Ulaanbaatar isn’t pretty, but it is beautiful. Pastel coloured Soviet-era architecture is set against a backdrop of rolling green hills, creating a softly symmetric, slightly absurd Wes-Anderson look. UB, as its friends call it, is a city where you instantly feel at home — people are friendly and laid-back, the buzz of city life is a gentle hum, not an in-your-face roar. Downtown is small and easily walkable. Museums are fascinating, and there is some great food.
It’s a shame, because most people rush through Mongolia’s capital, heading straight to the country’s grasslands and the beautiful Gobi desert. Mongolia attracts an increasing amount of tourists, drawn to the nomad culture and beautiful landscapes. The countryside is unforgettable, with yurts framed against empty grasslands or sand dunes and a bright blue sky, but Ulaanbataar, is a city like no other. Plus, it is where half of the country’s population lives, so you can’t get the full picture if you don’t spend a few days discovering it.
A moving city
Historically, Ulaanbaatar has had trouble staying put.
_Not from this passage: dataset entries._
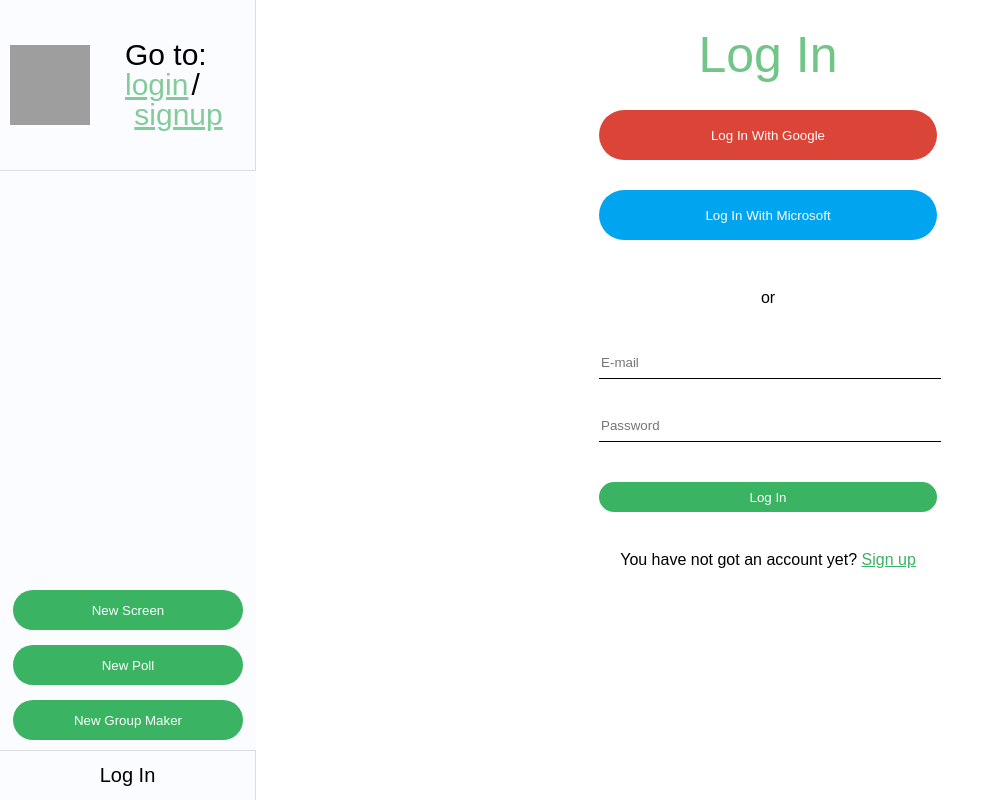
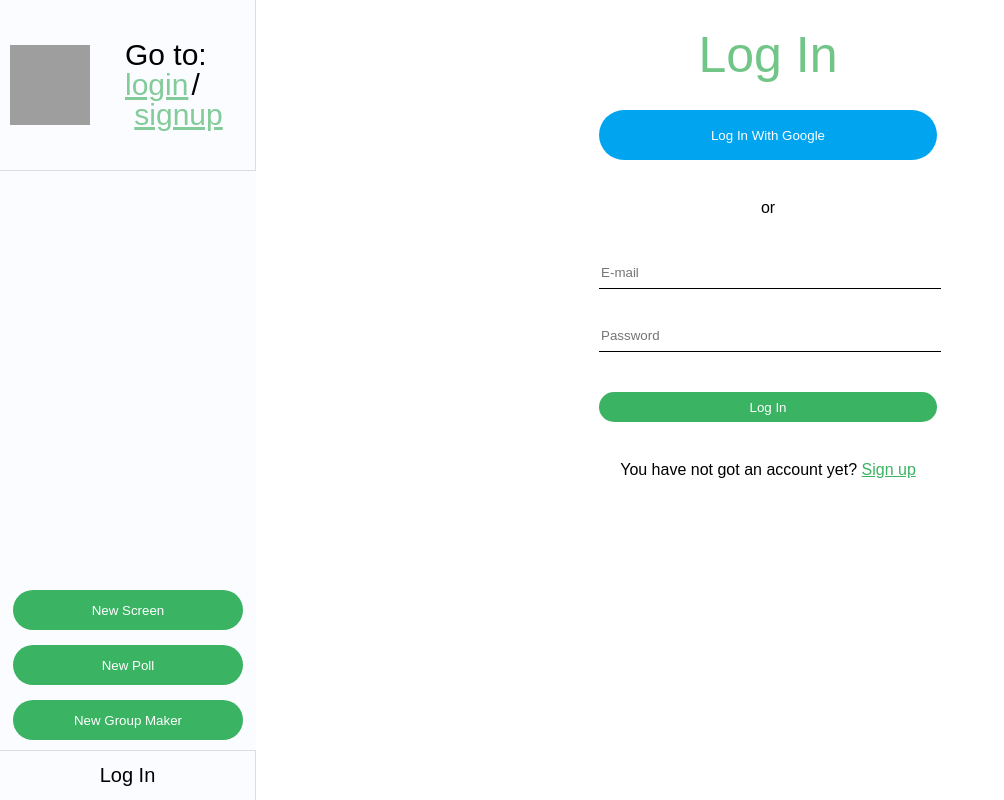
Before and after one commit to Woo-Yong0405/Classroomscreen, a React (Create React App) app: page /login in a window 1280 px wide. Shown: the whole page, without its empty margins (0-1004 px from the left). Built offline with nearby package versions, Linux system fonts and the light colour scheme; grey boxes are pictures that could not be loaded.

Commit message:
Social Login Enabled

```diff
--- a/src/fb.js
+++ b/src/fb.js
@@ -8,4 +8,5 @@ const firebaseConfig = {
 };
 
 firebase.initializeApp(firebaseConfig);
+export const firebaseInstance = firebase;
 export const authService = firebase.auth();
--- a/src/routes/login.js
+++ b/src/routes/login.js
@@ -1,6 +1,6 @@
 import React, { useState } from "react";
 import { useHistory } from "react-router-dom";
-import { authService } from "../fb"
+import { authService, firebaseInstance } from "../fb";
 
 const LogIn = prop => {
     const [email, setEmail] = useState("");
@@ -29,6 +29,13 @@ const LogIn = prop => {
             alert(error.message)
         }
     }
+    const onSocialClick = async (event) => {
+        const {
+          target: { name },
+        } = event;
+        const provider = new firebaseInstance.auth.GoogleAuthProvider();
+        await authService.signInWithPopup(provider);
+    };
     return (
         <div id="center">
             <div id="login1">
@@ -37,8 +44,7 @@ const LogIn = prop => {
                 </header>
                 <div id="login_main">
                     <div id="socialLogIn">
-                        <button>Log In With Google</button>
-                        <button>Log In With Microsoft</button>
+                        <button onClick={onSocialClick}>Log In With Google</button>
                     </div>
                     <p>or</p>
                     <form>
--- a/src/routes/signup.js
+++ b/src/routes/signup.js
@@ -1,6 +1,6 @@
 import React, { useState } from "react";
 import { useHistory } from "react-router-dom";
-import { authService } from "../fb";
+import { authService, firebaseInstance } from "../fb";
 
 const SignUp = prop => {
     const [email, setEmail] = useState("");
@@ -19,7 +19,7 @@ const SignUp = prop => {
           setPassword(value);
         }
       };
-      async function onSignUpClick(event) {
+    async function onSignUpClick(event) {
         event.preventDefault();
         try {
             await authService.createUserWithEmailAndPassword(email, password);
@@ -29,6 +29,13 @@ const SignUp = prop => {
             alert(error.message)
         }
     }
+    const onSocialClick = async (event) => {
+        const {
+          target: { name },
+        } = event;
+        const provider = new firebaseInstance.auth.GoogleAuthProvider();
+        await authService.signInWithPopup(provider);
+    };
     return (
         <div id="center">
             <div id="signup">
@@ -37,8 +44,7 @@ const SignUp = prop => {
                 </header>
                 <div id="signup_main">
                     <div id="socialLogIn">
-                        <button>Sign Up With Google</button>
-                        <button>Sign Up With Microsoft</button>
+                        <button onClick={onSocialClick}>Sign Up With Google</button>
                     </div>
                     <p>or</p>
                     <form>
```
The first recorded capital city of the Mongolian empire was created in 1639, and it was situated some 420 km from its current location. Since it was made of felt tents, the city was easily transported when the grass dried up, and so Ulaanbaatar has existed in a total of 25 locations since it’s founding, finally erected in its current location in 1778. It used to be called the City of Felt, and only became Ulaanbaatar, or Red Hero, after the communists took over the country in 1924.
Still today, Nomad culture is visible throughout the city. Yurts — or Gers — are dotted throughout the streets, juxtaposed with high rise buildings. As hundreds of thousands of nomads are forced to settle in the city, a vast slum has cropped up, yurts crammed together around the town centre. They look oddly lost outside of the vast expanses of the countryside they were built for. Climate change has led to cold dry winters which decimate livestock every year, meaning that nomads can no longer make a living off herding, and are forced, instead, to come to the city.
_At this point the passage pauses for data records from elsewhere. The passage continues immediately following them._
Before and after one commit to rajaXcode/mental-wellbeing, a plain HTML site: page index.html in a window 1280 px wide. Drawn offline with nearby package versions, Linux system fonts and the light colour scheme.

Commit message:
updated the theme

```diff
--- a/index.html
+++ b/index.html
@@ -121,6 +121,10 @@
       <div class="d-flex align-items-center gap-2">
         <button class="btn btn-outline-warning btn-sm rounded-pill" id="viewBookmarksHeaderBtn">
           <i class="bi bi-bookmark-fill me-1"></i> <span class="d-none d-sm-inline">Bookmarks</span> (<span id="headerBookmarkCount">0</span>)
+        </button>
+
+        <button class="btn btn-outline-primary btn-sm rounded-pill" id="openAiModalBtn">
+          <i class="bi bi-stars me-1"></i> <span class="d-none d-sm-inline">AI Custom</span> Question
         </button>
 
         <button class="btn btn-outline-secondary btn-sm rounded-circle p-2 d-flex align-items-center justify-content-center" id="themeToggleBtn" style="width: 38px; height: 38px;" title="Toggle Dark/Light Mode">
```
A stylish city
The first thing I noticed is that Mongolians are damn stylish. From punks with mohawks to chic businessmen, from people in traditional dress to women in designer revamps of Mongolian costumes, I was amazed by the fashion I saw on the streets of UB.
Heading to the National Museum, I understood why. The impressive gallery of costumes portrays traditional dress from across the country, and the designs are out of this world. The use of colour and shapes and textiles would not be out of place on a catwalk.
A city of sights
UB is also home to a wealth of world-class museums. The National Museum has artefacts spanning 2500 years of Mongolian history, and is a great introduction to the little known past of this region. Considering that Mongolia’s most famous person, serial rapist Chinggis Khaan, is a direct ancestor of 1 out of every 200 people, it is fascinating to know more about the Mongolian empire which once spread from the pacific to Bulgaria.
Stepping even further back in history, UB’s Dinosaur Museum is a little underwhelming, considering how many of the world’s dinosaur fossils were found in the Gobi desert. Few are left in the country. But it is still very much worth a peek around — especially the brightly colours, trippy murals leading to the bathrooms on the ground floor.
At the end of the day, I headed from the Museums up to Mongolia’s biggest monastery, Gandantegchinlen. A cluster of temples, each more beautiful than the next, forms a large rectangle overlooking the city.
The first one I walked into was filled with monks chanting and singing, their voices echoing throughout the room, transporting me, instantly, out and above the city.